Dizziness is not only one of the most frequent chief complaints that neurologists hear from their patients, but also, at times, among the most vexing. I'm sure many readers have reprised my silent groan when a patient offers the chief complaint, "Doctor, I'm dizzy." In this issue of Continuum, devoted to the subject of Neuro-otology, help is on the way! Ronald Tusa, MD, has recruited a cadre of experts from multiple disciplines to address not only issues of dizziness, but also of hearing.
In order to understand the variety of symptoms offered by the dizzy patient, one must have a basic sense of the anatomy and physiology of the vestibular system. The opening chapter by David Zee, MD, provides that framework to inform the clinical examination. Neil Shepard, PhD, then extends the examination in his thorough description of laboratory testing in the dizzy patient.
The next few chapters in this issue address specific neuro-otological disorders. Vestibular neuritis, which goes by a variety of other monikers, is probably the most common cause of acute vestibular loss. Robert Baloh, MD, provides a thorough discussion of this and other acute peripheral vestibulopathies. While most neurologists are familiar with Ménière's disease, our readers may be less comfortable with their understanding of the superior semicircular canal dehiscence syndrome and perilymphatic fistulae. The lucid chapter by Lloyd Minor, MD, and John Carey, MD, should help remedy any such deficiency. Positional vertigo, most notably benign paroxysmal positional vertigo (BPPV), is a very frequent characteristic of the dizzy patient. Terry Fife, MD, guides the reader through the differential diagnosis of positional vertigo, emphasizing the distinction between central and peripheral etiologies. In very clear fashion, he describes the canalith repositioning maneuvers, which should enable the reader to experience the sat-isfaction of relieving patients with BPPV of their extremely uncomfortable symptoms. Next, Joseph Furman, MD, and Dawn Marcus, MD, plunge into the more controversial area of migraine-related dizziness and, additionally, discuss the subjects of motion sickness and motion sensitivity. The authors' thoughtful position should help the reader better understand the relationship of these episodic disorders. Changing gears to move to the auditory aspects of neurootology, Douglas Mattox, MD, provides a very comprehensive discussion of the assessment and management of hearing loss and tinnitus. He clearly guides the neurologist through an understanding of the anatomy and physiology of hearing, the various patterns and differential diagnosis of hearing loss, and the management of the problem.

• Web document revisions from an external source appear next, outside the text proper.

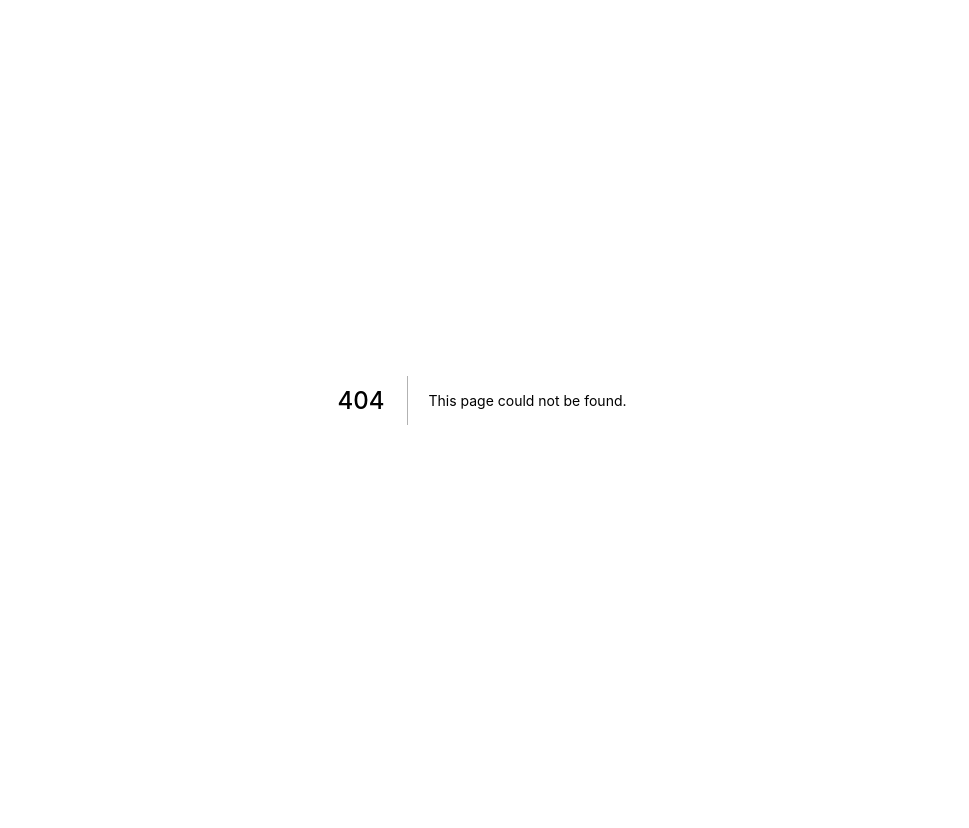
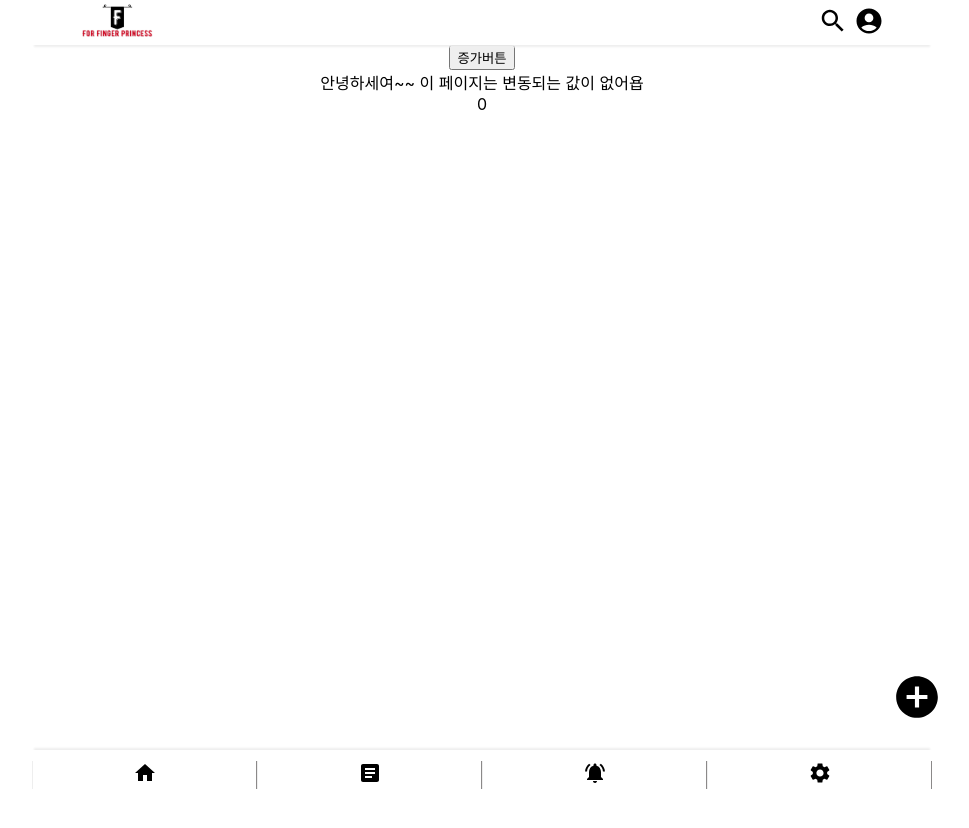
Before and after one commit to Ryanromaris/ForFingerPrincess, a Next.js app: page /lab/studyMemo in a window 1280 px wide. Before the commit this address had no page. Shown: the top 828 px of the page, without its empty margins (158-1127 px from the left). Before the commit the page ends 800 px from the top, so only its background shows below. Built offline with nearby package versions, Linux system fonts and the light colour scheme.

Commit message:
feat(MemoTest): study Memo in Component

```diff
--- /dev/null
+++ b/src/pages/lab/studyMemo.tsx
@@ -0,0 +1,55 @@
+import React, { useState } from 'react';
+import Layout from 'src/components/layout/Layout';
+
+/*
+  컴포넌트 단위로 Memo를 걸어주면, 해당 컴포넌트는 해당 컴포넌트의 props가 변동되지 않는 이상 외부에
+  의해 리렌더링이 일어나지 않아, 성능 최적화에 도움을 줄수 있다.
+*/
+
+/*
+  Memo로 쌓여진 MemoTestOne는 상위 컴포넌트가 리렌더링 됨에도 재리렌더링 되지 않는다.
+*/
+const StudyMemo = () => {
+	console.log('rerendered main page');
+
+	const [testValue, setTestValue] = useState<number>(0);
+	return (
+		<Layout>
+			<>
+				<button
+					onClick={() => {
+						setTestValue(testValue + 1);
+					}}
+				>
+					증가버튼
+				</button>
+				<MemoTestOne />
+				<MemoTestTwo testValue={testValue} />
+			</>
+		</Layout>
+	);
+};
+
+export default StudyMemo;
+
+type Props = {
+	testValue: number;
+};
+
+const MemoTestOne = React.memo(() => {
+	console.log('rerendered page1');
+	return (
+		<>
+			<div>안녕하세여~~ 이 페이지는 변동되는 값이 없어욥</div>
+		</>
+	);
+});
+
+const MemoTestTwo = ({ testValue }: Props) => {
+	console.log('rerendered page2');
+	return (
+		<>
+			<div>{testValue}</div>
+		</>
+	);
+};
```
Also changed, not shown: src/pages/lab/index.tsx (added, +13 -0 lines), 1 other file (tests, documents, lock files or other folders).
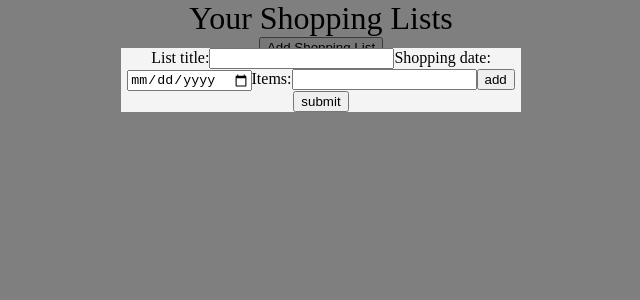
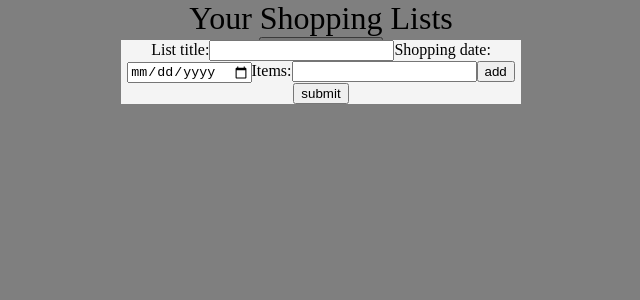
Before and after one commit to katmart93/shopping-list-app, a React (Create React App) app: page / in a window 1280 px wide. Both pictures are taken after a click on the button "Add Shopping List". Shown: the top 300 px of the page, without its empty margins (319-959 px from the left). Built offline with nearby package versions, Linux system fonts and the light colour scheme.

Commit message:
pading changed in form modal styles

```diff
--- a/src/components/FormModal.css
+++ b/src/components/FormModal.css
@@ -3,7 +3,7 @@
   height: 100%;
   left: 0;
   position: fixed;
-  padding-top: 3rem;
+  padding-top: 2.5rem;
   top: 0;
   width: 100%;
 }
```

Although addressed partially in the chapters dealing with specific syndromes, the last portion of this issue of Continuum covers more broadly a variety of treatment modalities, which complement one another. First, Susan Herdman, PhD, provides a very logical and sequential approach to vestibular rehabilitation. Timothy Hain, MD, then discusses the use, as well as the misuse, of medications in the treatment of dizziness, including coverage of drugs used to suppress the nausea and vomiting that almost invariably accompany vertigo, particularly in the acute situation. Psychological problems are rife in the dizzy patient, sometimes as a cause and sometimes as a consequence of the symptom complex. Jeffrey Staab, MD, offers guidance to understanding and managing these issues.
The educational menu in this Continuum issue on neuro-otology by no means stops with the specific subject chapters. While they may provide the meat and potatoes, as usual we offer educational dessert in the form of the instructive multiple-choice questions and answers, this time ably authored by Eduardo Benarroch, MD, and Steven Lewis, MD, and the patient management problem, devised by the faculty chair Dr Tusa. With this issue, the end-of-dinner caffeine jolt comes with the Quintessentials bonus, also authored by Dr Tusa. By reading the pointers for practice and completing the case-based questionnaires, you will be able to achieve and demonstrate practice improvement in caring for patients with neuro-otological problems.
But we're not done yet. This is, indeed, the Continuum issue that keeps on giving! Once each year, an issue of Continuum is accompanied by a CD-ROM, which provides a visual supplement to the text-based information. We hope these moving images will further enhance your understanding of neuro-otology and ability to care for the dizzy patient.
Dr Tusa has gone well beyond the usual call of duty for Continuum faculty chairs. In addition to assembling a group of talented authors and overseeing their work, he willingly undertook the challenges of Quintessentials and organizing the collection of video segments for the CD-ROM. I'm sure our readers will join me in applauding his efforts and those of his faculty. Enjoy!
Aaron E. Miller, MD